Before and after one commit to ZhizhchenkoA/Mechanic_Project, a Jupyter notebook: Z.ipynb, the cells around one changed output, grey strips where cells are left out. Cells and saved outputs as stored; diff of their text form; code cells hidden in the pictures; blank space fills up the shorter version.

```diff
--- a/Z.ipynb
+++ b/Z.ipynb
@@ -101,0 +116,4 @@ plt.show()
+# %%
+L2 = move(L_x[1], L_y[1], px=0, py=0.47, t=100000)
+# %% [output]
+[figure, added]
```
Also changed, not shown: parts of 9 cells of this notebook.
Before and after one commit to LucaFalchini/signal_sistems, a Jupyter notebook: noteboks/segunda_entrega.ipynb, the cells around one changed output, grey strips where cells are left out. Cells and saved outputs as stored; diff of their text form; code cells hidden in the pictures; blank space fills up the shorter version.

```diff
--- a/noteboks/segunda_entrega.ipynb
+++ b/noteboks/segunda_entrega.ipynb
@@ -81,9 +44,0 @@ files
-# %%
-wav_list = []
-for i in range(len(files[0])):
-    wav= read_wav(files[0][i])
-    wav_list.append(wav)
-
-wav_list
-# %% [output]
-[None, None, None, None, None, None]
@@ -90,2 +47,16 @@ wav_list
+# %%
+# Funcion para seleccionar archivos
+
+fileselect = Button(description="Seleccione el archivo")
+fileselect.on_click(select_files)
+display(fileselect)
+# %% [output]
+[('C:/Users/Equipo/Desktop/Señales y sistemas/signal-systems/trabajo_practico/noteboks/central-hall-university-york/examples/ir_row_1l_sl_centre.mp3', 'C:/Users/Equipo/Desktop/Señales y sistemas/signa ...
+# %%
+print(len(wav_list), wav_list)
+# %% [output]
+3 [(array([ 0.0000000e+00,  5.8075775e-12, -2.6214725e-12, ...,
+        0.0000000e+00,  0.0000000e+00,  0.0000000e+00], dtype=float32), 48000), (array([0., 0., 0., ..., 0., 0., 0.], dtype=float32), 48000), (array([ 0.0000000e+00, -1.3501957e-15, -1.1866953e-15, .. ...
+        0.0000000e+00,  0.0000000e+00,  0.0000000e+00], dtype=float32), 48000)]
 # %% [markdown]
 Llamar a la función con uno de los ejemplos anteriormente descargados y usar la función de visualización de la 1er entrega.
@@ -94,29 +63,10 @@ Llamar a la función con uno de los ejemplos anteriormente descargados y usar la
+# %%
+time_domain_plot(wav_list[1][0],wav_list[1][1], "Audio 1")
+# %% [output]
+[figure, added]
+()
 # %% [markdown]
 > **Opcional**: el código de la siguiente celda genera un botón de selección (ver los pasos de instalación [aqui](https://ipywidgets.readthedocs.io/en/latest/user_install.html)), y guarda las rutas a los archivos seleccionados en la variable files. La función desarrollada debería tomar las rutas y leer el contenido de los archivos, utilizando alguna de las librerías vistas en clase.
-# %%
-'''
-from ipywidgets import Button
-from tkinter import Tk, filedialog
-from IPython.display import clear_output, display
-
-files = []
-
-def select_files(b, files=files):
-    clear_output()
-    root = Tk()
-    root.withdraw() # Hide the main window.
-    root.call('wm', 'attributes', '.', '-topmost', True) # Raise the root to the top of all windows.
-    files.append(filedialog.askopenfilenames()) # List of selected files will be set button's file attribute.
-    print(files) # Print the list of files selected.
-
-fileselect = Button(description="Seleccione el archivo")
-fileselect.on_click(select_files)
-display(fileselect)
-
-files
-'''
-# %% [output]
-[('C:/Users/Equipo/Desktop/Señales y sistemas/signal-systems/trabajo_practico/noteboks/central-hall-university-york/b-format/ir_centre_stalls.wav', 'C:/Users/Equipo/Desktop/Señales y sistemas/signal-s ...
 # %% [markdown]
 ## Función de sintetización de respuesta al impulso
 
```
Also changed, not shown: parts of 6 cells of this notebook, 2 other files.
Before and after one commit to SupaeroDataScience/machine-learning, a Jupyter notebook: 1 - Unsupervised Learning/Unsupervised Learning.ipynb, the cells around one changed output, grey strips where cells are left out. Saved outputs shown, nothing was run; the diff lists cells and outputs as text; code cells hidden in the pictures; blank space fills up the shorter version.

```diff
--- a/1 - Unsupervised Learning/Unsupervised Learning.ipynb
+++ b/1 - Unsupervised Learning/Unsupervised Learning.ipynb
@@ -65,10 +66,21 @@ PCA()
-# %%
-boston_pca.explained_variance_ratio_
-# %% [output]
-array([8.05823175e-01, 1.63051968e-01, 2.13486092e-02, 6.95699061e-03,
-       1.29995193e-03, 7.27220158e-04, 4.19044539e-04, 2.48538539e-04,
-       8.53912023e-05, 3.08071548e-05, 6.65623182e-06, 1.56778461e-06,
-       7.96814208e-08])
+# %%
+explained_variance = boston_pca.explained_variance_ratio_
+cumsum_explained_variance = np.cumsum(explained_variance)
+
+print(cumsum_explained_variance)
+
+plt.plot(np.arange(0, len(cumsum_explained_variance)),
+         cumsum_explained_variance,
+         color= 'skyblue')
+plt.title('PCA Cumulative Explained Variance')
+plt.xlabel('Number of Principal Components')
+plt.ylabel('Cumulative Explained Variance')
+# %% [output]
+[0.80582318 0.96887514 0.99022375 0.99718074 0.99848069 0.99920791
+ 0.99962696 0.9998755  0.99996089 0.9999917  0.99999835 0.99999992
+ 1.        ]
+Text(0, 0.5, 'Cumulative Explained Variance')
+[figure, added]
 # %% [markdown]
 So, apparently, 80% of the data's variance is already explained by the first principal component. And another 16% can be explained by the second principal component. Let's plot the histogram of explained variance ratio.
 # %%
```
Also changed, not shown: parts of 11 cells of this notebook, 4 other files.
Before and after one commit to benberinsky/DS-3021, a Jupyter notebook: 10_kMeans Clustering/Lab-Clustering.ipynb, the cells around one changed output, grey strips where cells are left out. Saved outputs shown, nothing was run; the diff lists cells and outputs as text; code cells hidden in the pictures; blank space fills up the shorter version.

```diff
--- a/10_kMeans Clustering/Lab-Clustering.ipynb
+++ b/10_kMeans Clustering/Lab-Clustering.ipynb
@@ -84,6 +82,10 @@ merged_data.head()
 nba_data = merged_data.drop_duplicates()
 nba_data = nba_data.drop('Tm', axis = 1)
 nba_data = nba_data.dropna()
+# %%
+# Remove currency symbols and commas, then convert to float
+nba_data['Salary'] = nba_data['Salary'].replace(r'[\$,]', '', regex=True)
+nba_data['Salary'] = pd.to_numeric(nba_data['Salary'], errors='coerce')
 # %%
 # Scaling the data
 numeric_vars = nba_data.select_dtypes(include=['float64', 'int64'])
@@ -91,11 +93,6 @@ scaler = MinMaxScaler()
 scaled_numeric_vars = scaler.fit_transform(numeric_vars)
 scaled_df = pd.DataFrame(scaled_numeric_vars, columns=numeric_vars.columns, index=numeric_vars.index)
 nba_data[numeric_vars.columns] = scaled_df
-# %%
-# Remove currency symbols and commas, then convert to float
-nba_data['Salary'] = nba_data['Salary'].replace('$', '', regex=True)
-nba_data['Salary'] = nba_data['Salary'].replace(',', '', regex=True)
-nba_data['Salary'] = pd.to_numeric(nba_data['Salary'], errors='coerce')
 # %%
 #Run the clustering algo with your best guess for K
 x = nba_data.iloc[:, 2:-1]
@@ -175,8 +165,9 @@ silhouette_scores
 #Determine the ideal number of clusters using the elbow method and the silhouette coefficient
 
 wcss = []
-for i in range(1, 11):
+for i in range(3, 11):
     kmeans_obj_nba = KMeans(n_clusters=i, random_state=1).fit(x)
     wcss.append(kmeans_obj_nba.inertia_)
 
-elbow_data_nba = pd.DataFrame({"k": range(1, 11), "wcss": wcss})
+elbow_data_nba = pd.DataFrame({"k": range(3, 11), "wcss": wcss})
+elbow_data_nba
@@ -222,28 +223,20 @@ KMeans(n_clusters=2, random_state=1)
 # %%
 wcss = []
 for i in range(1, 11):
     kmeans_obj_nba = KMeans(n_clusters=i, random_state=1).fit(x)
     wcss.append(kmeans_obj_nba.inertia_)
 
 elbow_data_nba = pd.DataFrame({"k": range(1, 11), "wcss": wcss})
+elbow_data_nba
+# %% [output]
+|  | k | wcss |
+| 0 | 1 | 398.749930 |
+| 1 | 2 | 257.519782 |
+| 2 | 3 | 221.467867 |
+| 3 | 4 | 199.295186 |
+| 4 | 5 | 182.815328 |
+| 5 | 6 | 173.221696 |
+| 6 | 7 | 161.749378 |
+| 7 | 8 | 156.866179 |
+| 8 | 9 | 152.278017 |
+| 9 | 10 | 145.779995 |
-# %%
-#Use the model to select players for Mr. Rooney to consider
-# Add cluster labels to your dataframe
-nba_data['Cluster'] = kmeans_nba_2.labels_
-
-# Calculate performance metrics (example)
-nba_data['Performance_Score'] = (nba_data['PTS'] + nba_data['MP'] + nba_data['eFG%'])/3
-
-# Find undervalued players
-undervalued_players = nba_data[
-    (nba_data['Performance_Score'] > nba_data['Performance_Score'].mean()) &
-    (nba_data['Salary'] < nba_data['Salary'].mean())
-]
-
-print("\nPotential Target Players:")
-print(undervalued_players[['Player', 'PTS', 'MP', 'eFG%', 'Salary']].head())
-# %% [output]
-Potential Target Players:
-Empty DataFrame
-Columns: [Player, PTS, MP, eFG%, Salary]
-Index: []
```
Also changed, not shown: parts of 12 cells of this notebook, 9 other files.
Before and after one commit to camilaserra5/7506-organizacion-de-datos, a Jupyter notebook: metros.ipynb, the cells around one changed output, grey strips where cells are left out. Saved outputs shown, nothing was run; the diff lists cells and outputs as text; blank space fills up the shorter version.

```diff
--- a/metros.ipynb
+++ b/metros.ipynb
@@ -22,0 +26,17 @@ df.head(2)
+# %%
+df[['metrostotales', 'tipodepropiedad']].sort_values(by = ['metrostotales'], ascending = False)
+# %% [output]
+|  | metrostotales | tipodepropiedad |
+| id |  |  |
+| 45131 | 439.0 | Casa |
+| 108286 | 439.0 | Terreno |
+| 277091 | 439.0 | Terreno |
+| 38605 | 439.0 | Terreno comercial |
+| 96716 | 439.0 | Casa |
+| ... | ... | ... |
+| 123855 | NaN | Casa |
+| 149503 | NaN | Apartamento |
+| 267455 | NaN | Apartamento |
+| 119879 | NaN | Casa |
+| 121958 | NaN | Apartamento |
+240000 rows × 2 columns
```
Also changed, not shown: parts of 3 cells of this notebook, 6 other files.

* _Task details_:
Within the records, how many lines include "fileselect"? The answer is the number and nothing else.

* _Task solution_:
6